You also work a lot with kids. How do kids respond to Meatless Monday, or meatless as a rule? We know that kids don’t like rules, but they will do something that might be cool and different and experimental. Is that how you sell it to them?
I try to never treat it like a rule. For example, when I’m doing an art project with them, instead of “Hold the paper the hamburger way” I say “the veggie burger way,” and they laugh. So I make it something fun and they ask, “Veggie burger, what do you mean?” I said, “Well I’m a vegetarian so I hold it the veggie burger way.” It’s a win-win, and it’s always positive.

Then the food has to taste great. No one’s going to say, “I want steamed broccoli.” It’s got to be good. First it has to taste good, then it’s vegetarian or vegan, not the other way around. Otherwise you’ve lost the kids.

And involving them in the cooking is probably really fun, because then it’s not just food, it’s a project.
Exactly. I did a cooking class a few years ago and we made burritos, which are very easy to make with meatless crumbles and vegan cheese. Everyone got to make their own. Then I told them that there was no meat and no dairy in their burritos and they were shocked. They were quite young, so they’re learning the words “Meatless Monday,” “vegetarian,” “vegan” at an early age and having a great experience. We have a Kinderfarmin’ event where we take them on a field trip with a picnic and they get to pet animals. I mean, food, animals – you got them! They’ll never forget that.

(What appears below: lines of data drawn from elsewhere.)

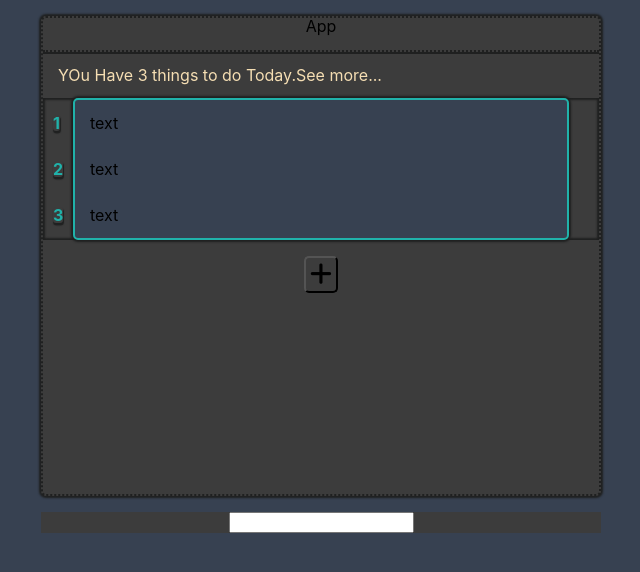
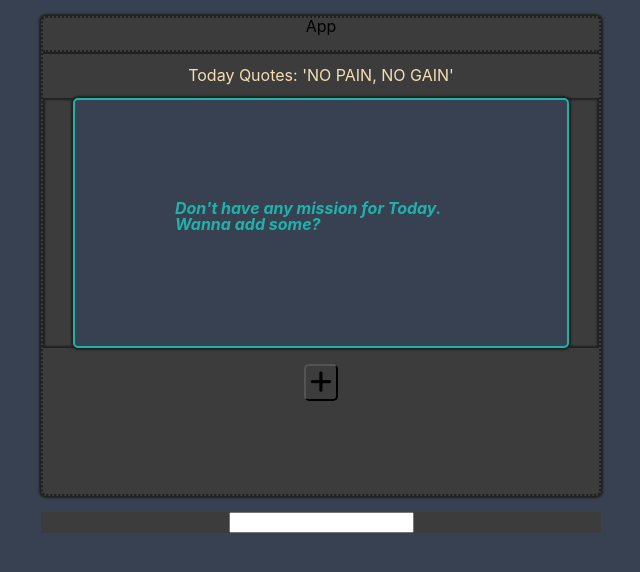
Before and after one commit to geniusTk-debug/todo-app, a React (Vite) app: page / in a window 1280 px wide. Shown: the top 572 px of the page, without its empty margins (319-959 px from the left). Built offline with nearby package versions, Linux system fonts and the light colour scheme.

Commit message:
added input text function and show in DOM, and a few CSS update.

```diff
--- a/src/App.jsx
+++ b/src/App.jsx
@@ -6,12 +6,32 @@ import { useState } from 'react';
 
 
 function App() {
+ const [plan, addPlan] = useState([]);
   const [input, showInput] = useState(false)
+ const [id, setid] = useState(1)
 
+  const add_plan = (e) => {
+    e.preventDefault();
+    setid(prevId => prevId + 1);
+    const todoText = e.target.elements['input-form'].value;
+
+    if(!todoText.trim()) return;
+    addPlan((prevState) => [
+      ...prevState,
+      {
+        id: id,
+        todo: todoText,
+        time: new Date()
+      }
+    ])
+    e.target.reset();
+    showInput(false)
+  }
+ console.log(plan)
 
   return (
      <>
-     <Whiteboard input={input} showInput={showInput}/>
+     <Whiteboard input={input} showInput={showInput} plan={plan} add_plan={add_plan}/>
      <Form/>
      </>
 
--- a/src/Component/Add_Remove/index.jsx
+++ b/src/Component/Add_Remove/index.jsx
@@ -1,9 +1,10 @@
 
 import './index.css';
-export default function Add_Remove({input, showInput}) {
+export default function Add_Remove({input, showInput,}) {
 
 
     const addHandler = () => {
+
         if(input) {
             showInput(false)
         } else {
@@ -11,11 +12,12 @@ export default function Add_Remove({input, showInput}) {
             showInput(true)
         }
 
+
     }
-    console.log(input)
+
   return (
     <div className='add-remove-component'>
-        <button className='add-btn' onClick={() => addHandler()}>
+        <button className='add-btn' onClick={addHandler}>
            <i className="fa-solid fa-plus i-add" style={
                 {
                     display: input ? 'none' : 'block'
--- a/src/Component/Whiteboard/index.css
+++ b/src/Component/Whiteboard/index.css
@@ -27,6 +27,9 @@
     transition: all 0.4s ease-in-out;
     transition-delay: 0.5s;
 }
+#input-form:hover {
+    opacity: 0.5;
+}
 .whiteboard-container.app-title {
     color: wheat;
     max-width: 10rem;
@@ -44,7 +47,7 @@
 .whiteboard-container .notification {
 
     color: wheat;
-    text-align: start;
+    text-align: center;
     padding: 15px;
     border-top: 2px dotted #1F2020;
     box-shadow: 0px 2px #1F2020 inset;
@@ -67,6 +70,8 @@
     margin: 0px 30px;
     text-align: start;
 
+    min-height: 250px;
+
 }
 .whiteboard-container .todo-list ul li{
     display: block;
@@ -85,3 +90,15 @@
     box-shadow: 0.5px 2px 1px 0.5px #1F2020;
     border-radius: 3px;
 }
+
+.whiteboard-container .todo-list ul .info-show-text{
+
+
+   color: lightseagreen;
+   font-weight: bold;
+   font-style: oblique;
+   display: flex;
+   justify-content: center;
+   margin: 100px;
+
+}
--- a/src/Component/Whiteboard/index.jsx
+++ b/src/Component/Whiteboard/index.jsx
@@ -1,6 +1,9 @@
 import './index.css';
 import Add_Remove from '../Add_Remove';
-export default function Whiteboard({input, showInput}) {
+export default function Whiteboard({input, showInput,plan, add_plan}) {
+
+ const set_up_text = `Don't have any mission for Today. Wanna add some?`;
+
   return (
     <div className='whiteboard-container'>
 
@@ -8,18 +11,29 @@ export default function Whiteboard({input, showInput}) {
 
 
 
-        <div className='notification'><p>YOu Have 3 things to do Today.See more...</p></div>
+        <div className='notification'><p>Today Quotes: 'NO PAIN, NO GAIN'</p></div>
         <div className='todo-list'>
-          {input && <input style={{background: 'lightSeaGreen'}} type='text-area' id='input-form' placeholder='Add your plan here. Hit Enter or Click true sign to finished'/>}
+          <form onSubmit={add_plan}>
+            {input && <input
+           style={{background: 'lightSeaGreen'}}
+            type='text-area'
+             id='input-form'
+             name='input-form'
+              placeholder='Add your plan here. Hit Enter or Click true sign to finished'
+               />}
+          </form>
           <ul>
-          <li><span className='absolute-no'>1</span>text</li>
-          <li><span className='absolute-no'>2</span>text</li>
-          <li><span className='absolute-no'>3</span>text</li>
+            {!plan.length && <div className='info-show-text'><h2>{set_up_text}</h2></div>}
+           {plan.map(prevState => (
+
+            <li key={prevState.id}><span className='absolute-no'>{prevState.id}</span>{prevState.todo}</li>
+
+           ))}
 
         </ul>
         </div>
 
-     <Add_Remove input={input} showInput={showInput}/>
+     <Add_Remove input={input} showInput={showInput} />
 
 
 
@@ -28,3 +42,17 @@ export default function Whiteboard({input, showInput}) {
     </div>
   )
 }
+
+
+{/*<form onSubmit={add_plan}>
+              {input && <input
+           style={{background: 'lightSeaGreen'}}
+            type='text-area'
+             id='input-form'
+             name='input-form'
+              placeholder='Add your plan here. Hit Enter or Click true sign to finished'
+               />}
+            </form>
+
+
+            */}
```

So you just talked about how easy it is to sell kids on Meatless Monday. What about their parents?
You know, I don’t really deal with the parents that much. But I try to send them home with little things like a little recipe. Adults are a little bit tougher than the kids because they’re stuck on what they want.

You’ve worked with Roland “Big Ro” Williams, and I think one of the most effective things in the vegetarian scene is having powerful, successful athletes proudly proclaim their vegetarianism or veganism. Has working with athletes such as Big Ro made a difference in this?
He’s a hero! He’s a guy who won the Super Bowl. He gets up there and does his speeches, saying “Miss Michelle’s over there cooking up vegan food and I’m a vegan.” That is worth a million dollars. When celebrities say it, when athletes say it, people want to emulate them. They want to be like them. So the more celebrity and sports people saying that they’re vegan, the better. Especially the people with big muscles showing that they’re vegan!

What’s your ideal goal for Meatless Monday in Rochester by the end of 2017?
First of all, I’d like to make it a Meatless Monday city. I think we can do that because I think I can talk the mayor into supporting it. I also want to get the restaurants involved and continue my programs with kids. Keep on spreading the word and building awareness of Meatless Monday. I want everybody to know what Meatless Monday is.

This interview has been edited and condensed.